## Activity
Search the entries for the word "height" and report each line that has it.

## Data for the task
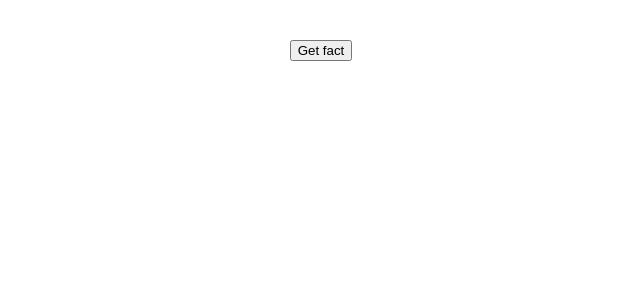
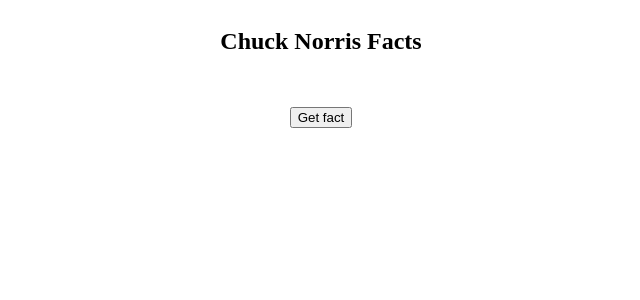
Before and after one commit to jhonyxf/chuck-norris-facts, an Angular app: page / in a window 1280 px wide. Shown: the top 300 px of the page, without its empty margins (319-959 px from the left). Built offline with nearby package versions, Linux system fonts and the light colour scheme.

Commit message:
Formatting

```diff
--- a/src/app/app.module.ts
+++ b/src/app/app.module.ts
@@ -4,7 +4,6 @@
 
 import { AppComponent } from './app.component';
 import { ChuckNorrisFactComponent } from './chuck-norris-fact/chuck-norris-fact.component';
-import { FactsService } from './facts.service';
 
 @NgModule({
   declarations: [
@@ -15,7 +14,7 @@
     BrowserModule,
     HttpClientModule
   ],
-  providers: [FactsService],
+  providers: [],
   bootstrap: [AppComponent]
 })
 export class AppModule { }
--- a/src/app/chuck-norris-fact/chuck-norris-fact.component.html
+++ b/src/app/chuck-norris-fact/chuck-norris-fact.component.html
@@ -1,6 +1,5 @@
 <div style="display: flex; justify-content: center; align-items: center; flex-direction: column;">
-  <p>
-    {{ chuckNorrisFact }}
-  </p>
+  <h2>Chuck Norris Facts</h2>
+  <p>{{ chuckNorrisFact }}</p>
   <button (click)="getFact()">Get fact</button>
 </div>
```
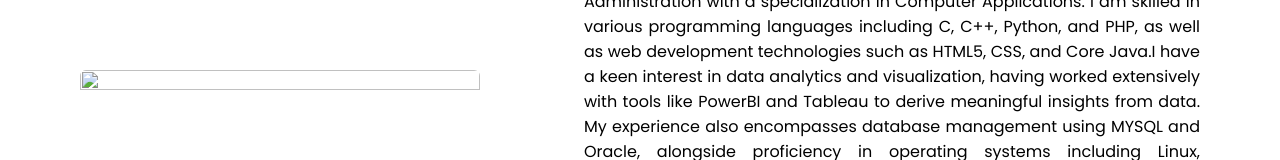
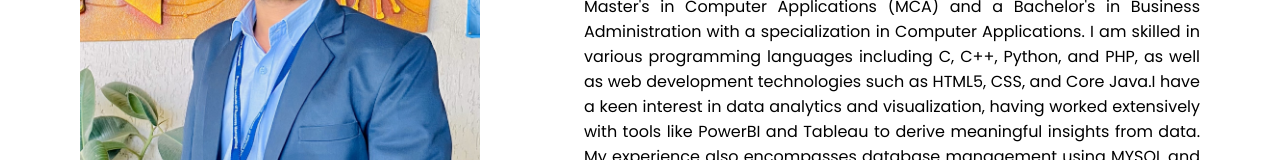
Before and after one commit to pramodk5050/Pramod_Portfolio, a plain HTML site: page index.html in a window 1280 px wide. Shown: the part 1198-1358 px from the top of the page. Drawn offline with nearby package versions, Linux system fonts and the light colour scheme; files whose address does not match are found by name.

Commit message:
Update index.html

```diff
--- a/index.html
+++ b/index.html
@@ -54,7 +54,7 @@
             <h2 class="title">About me</h2>
             <div class="about-content">
                 <div class="column left">
-                    <img src="/Uplabdhee_Portfolio-main/IMG_0050.jpg" alt="">
+                    <img src="IMG_0050.jpg" alt="">
                 </div>
                 <div class="column right">
                     <div class="text">I'm Pramod Khandare  and I'm a <span class="typing-2"></span></div>
```
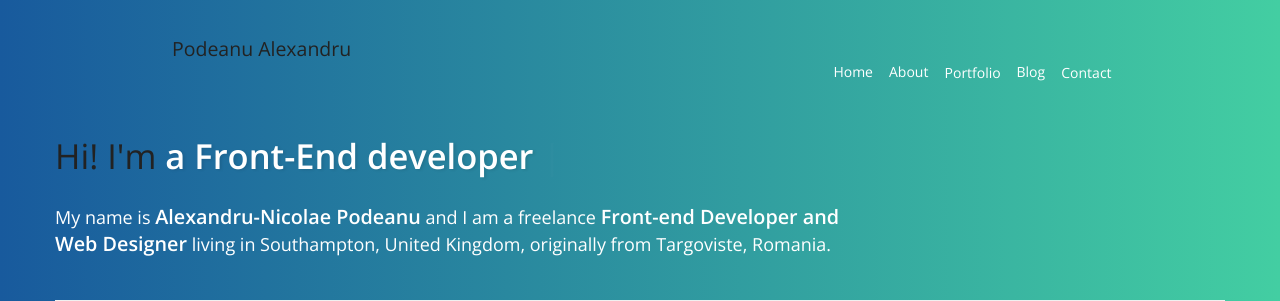
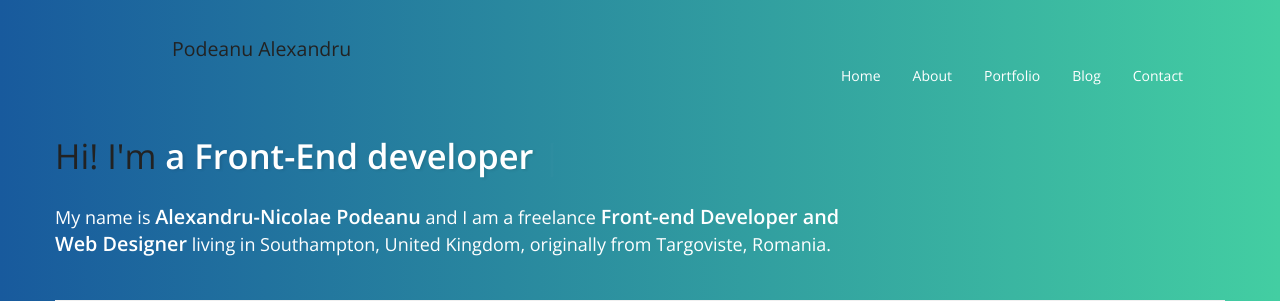
Before and after one commit to podeanualex/podeanu.com, a PHP site: page / in a window 1280 px wide. Shown: the top 301 px of the page. Run offline with PHP 8.4, Linux system fonts and the light colour scheme.

Commit message:
Index 90%

```diff
--- a/css/front.css
+++ b/css/front.css
@@ -502,6 +502,8 @@ body {
 #home header #mainMenu ul li {
   margin: 0 2%;
   float: left;
+  border-radius: 5px;
+  padding: 1% 2%;
   -webkit-transition: all 0.2s ease-in-out;
   -moz-transition: all 0.2s ease-in-out;
   -ms-transition: all 0.2s ease-in-out;
@@ -519,10 +521,12 @@ body {
   -o-transition: all 0.2s ease-in-out;
   transition: all 0.2s ease-in-out;
   text-decoration: none;
-  padding: 1%;
+}
+#home header #mainMenu ul li:hover {
+  background: rgba(255, 255, 255, 0.5);
 }
 #home header #mainMenu ul li:hover a {
-  color: #185a9d;
+  color: #222222;
 }
 #home .introducer {
   height: 100%;
--- a/sass/front/theme/_specific.sass
+++ b/sass/front/theme/_specific.sass
@@ -32,6 +32,8 @@ body
         li
           margin: 0 2%
           float: left
+          border-radius: 5px
+          padding: 1% 2%
           @include transition(all, .2s, ease-in-out)
           position: relative
           a
@@ -39,10 +41,10 @@ body
             @include sans(400, 14px, #fff)
             @include transition(all, .2s, ease-in-out)
             text-decoration: none
-            padding: 1%
           &:hover
+            background: rgba(255,255,255, .5)
             a
-              color: $orangeMain
+              color: $blackMain
   .introducer
     height: 100%
     min-height: 300px
```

## Answer to the exercise
   height: 100%;
     height: 100%
     min-height: 300px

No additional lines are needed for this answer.